(Stored dataset items)

⟨

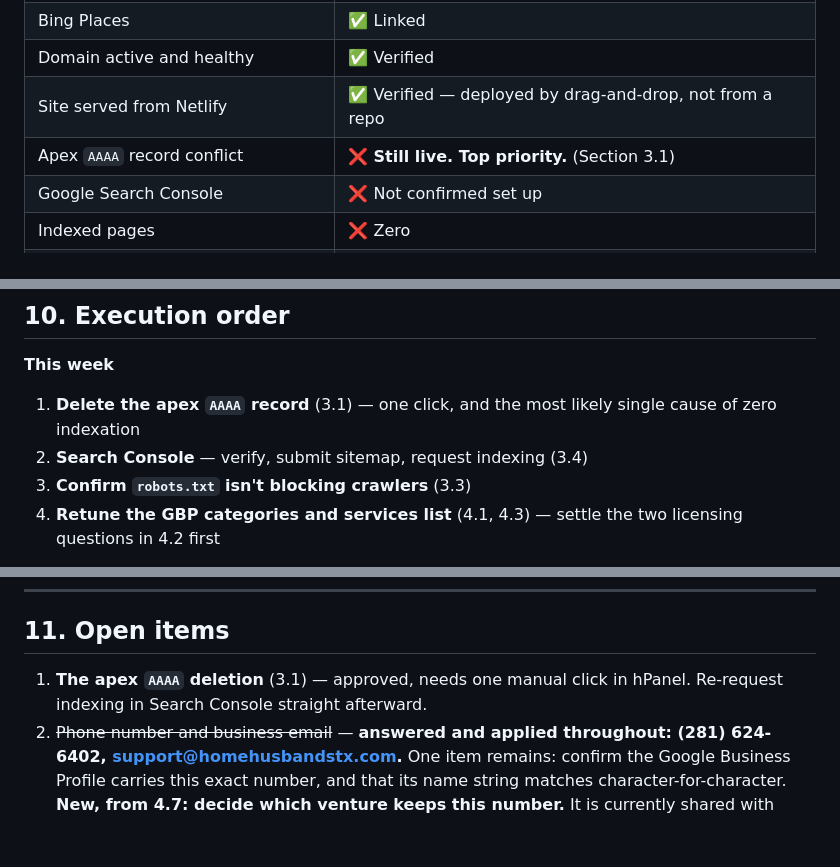
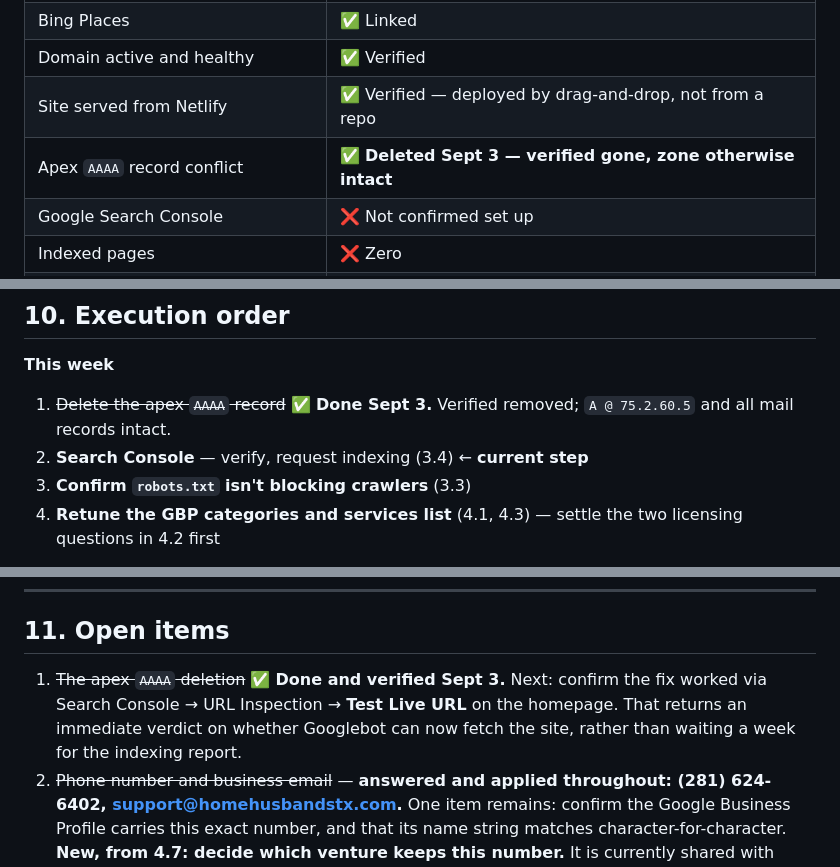
Before and after one commit to Georgebuche/Georgebuche, a Markdown page: homehusbandstx-seo.md, 3 parts joined by grey strips. GitHub-like rendering; blank space fills up the shorter version.

Commit message:
Mark apex AAAA record deleted and verified
George deleted the record in hPanel. Re-read of the zone confirms it is
gone, with A @ 75.2.60.5 and all mail records (MX, SPF, DKIM, DMARC)
intact.

Status board, section 3.1 and the execution order now reflect that
Search Console is the current step, and the open item points at Test
Live URL as the fastest confirmation the fix worked.

Co-Authored-By: Claude Opus 5 <noreply@anthropic.com>
Claude-Session: https://claude.ai/code/session_01DnEEMfnpuLqnHStcbscdy8

```diff
--- a/homehusbandstx-seo.md
+++ b/homehusbandstx-seo.md
@@ -40,7 +40,7 @@ businesses that each need a page, and one of them is nearly uncontested.
 | Bing Places | ✅ Linked |
 | Domain active and healthy | ✅ Verified |
 | Site served from Netlify | ✅ Verified — deployed by drag-and-drop, not from a repo |
-| Apex `AAAA` record conflict | ❌ **Still live. Top priority.** (Section 3.1) |
+| Apex `AAAA` record conflict | ✅ **Deleted Sept 3 — verified gone, zone otherwise intact** |
 | Google Search Console | ❌ Not confirmed set up |
 | Indexed pages | ❌ Zero |
 | Service pages | ❌ None — Section 5 defines them |
@@ -495,9 +495,9 @@ nothing else is measurable.
 ## 10. Execution order
 
 **This week**
-1. **Delete the apex `AAAA` record** (3.1) — one click, and the most likely single cause of
-   zero indexation
-2. **Search Console** — verify, submit sitemap, request indexing (3.4)
+1. ~~Delete the apex `AAAA` record~~ ✅ **Done Sept 3.** Verified removed; `A @ 75.2.60.5`
+   and all mail records intact.
+2. **Search Console** — verify, request indexing (3.4) ← **current step**
 3. **Confirm `robots.txt` isn't blocking crawlers** (3.3)
 4. **Retune the GBP categories and services list** (4.1, 4.3) — settle the two licensing
    questions in 4.2 first
@@ -519,8 +519,10 @@ nothing else is measurable.
 
 ## 11. Open items
 
-1. **The apex `AAAA` deletion** (3.1) — approved, needs one manual click in hPanel. Re-request
-   indexing in Search Console straight afterward.
+1. ~~The apex `AAAA` deletion~~ ✅ **Done and verified Sept 3.** Next: confirm the fix worked
+   via Search Console → URL Inspection → **Test Live URL** on the homepage. That returns an
+   immediate verdict on whether Googlebot can now fetch the site, rather than waiting a week
+   for the indexing report.
 2. ~~Phone number and business email~~ — **answered and applied throughout: (281) 624-6402,
    support@homehusbandstx.com.** One item remains: confirm the Google Business Profile carries
    this exact number, and that its name string matches character-for-character.
```
Also changed, not shown: other parts of homehusbandstx-seo.md (+1 -1 lines).
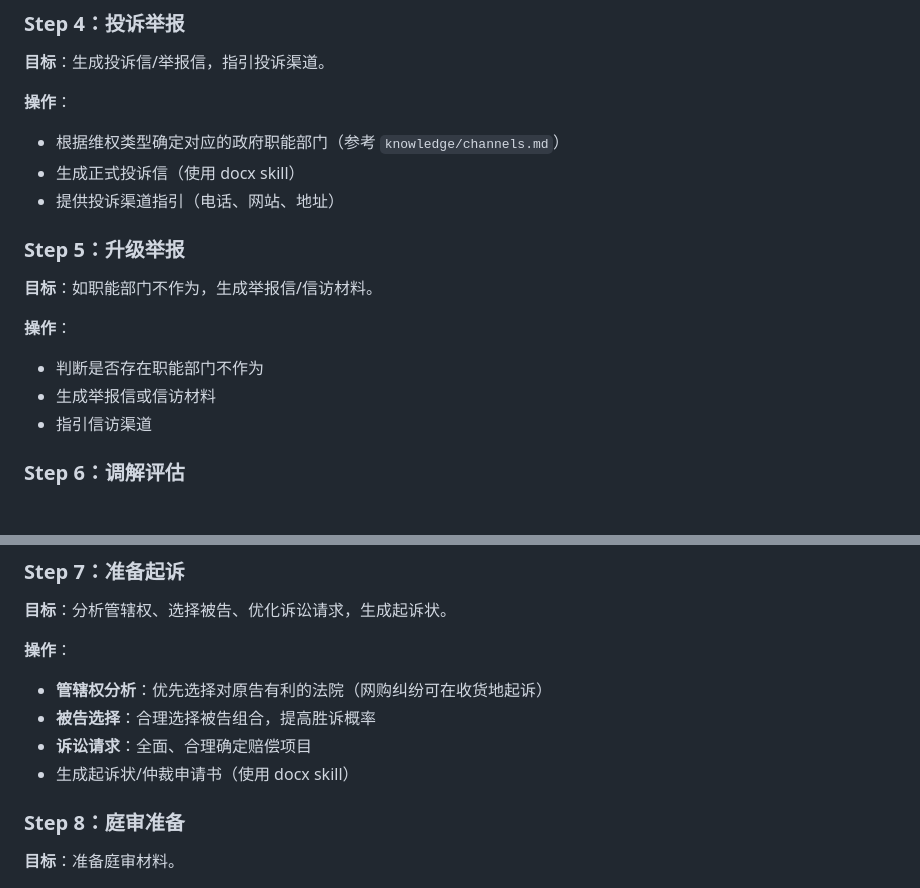
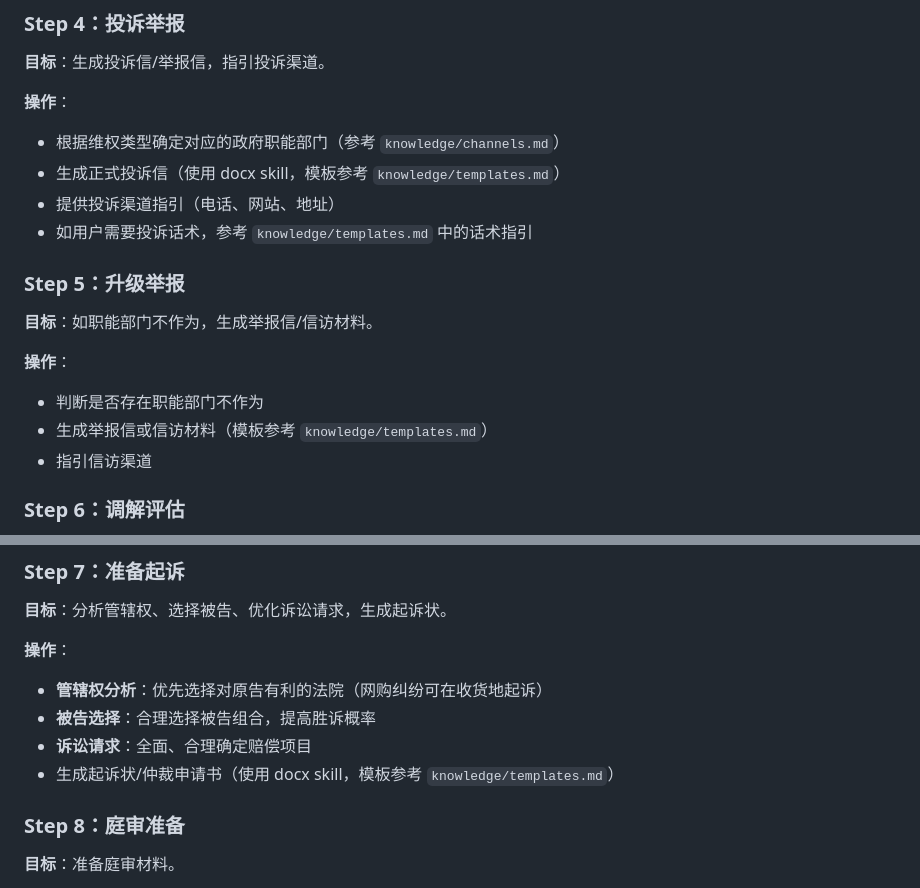
Before and after one commit to KingDevatil/LegalAid-skill, a Markdown page: SKILL.md, 2 parts joined by grey strips. Drawn GitHub-style; blank space fills up the shorter version.

Commit message:
docs: Step4/5/7增加模板和话术引导，按需读取不预载

```diff
--- a/SKILL.md
+++ b/SKILL.md
@@ -78,8 +78,9 @@ platforms:
 
 **操作**：
 - 根据维权类型确定对应的政府职能部门（参考 `knowledge/channels.md`）
-- 生成正式投诉信（使用 docx skill）
+- 生成正式投诉信（使用 docx skill，模板参考 `knowledge/templates.md`）
 - 提供投诉渠道指引（电话、网站、地址）
+- 如用户需要投诉话术，参考 `knowledge/templates.md` 中的话术指引
 
 ### Step 5：升级举报
 
@@ -87,7 +88,7 @@ platforms:
 
 **操作**：
 - 判断是否存在职能部门不作为
-- 生成举报信或信访材料
+- 生成举报信或信访材料（模板参考 `knowledge/templates.md`）
 - 指引信访渠道
 
 ### Step 6：调解评估
@@ -106,7 +107,7 @@ platforms:
 - **管辖权分析**：优先选择对原告有利的法院（网购纠纷可在收货地起诉）
 - **被告选择**：合理选择被告组合，提高胜诉概率
 - **诉讼请求**：全面、合理确定赔偿项目
-- 生成起诉状/仲裁申请书（使用 docx skill）
+- 生成起诉状/仲裁申请书（使用 docx skill，模板参考 `knowledge/templates.md`）
 
 ### Step 8：庭审准备
 
```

⟩

Work request |
Your response should be each line that includes the word "docx", copied from the records.

Answer |
-- 生成正式投诉信（使用 docx skill）
+- 生成正式投诉信（使用 docx skill，模板参考 `knowledge/templates.md`）
-- 生成起诉状/仲裁申请书（使用 docx skill）
+- 生成起诉状/仲裁申请书（使用 docx skill，模板参考 `knowledge/templates.md`）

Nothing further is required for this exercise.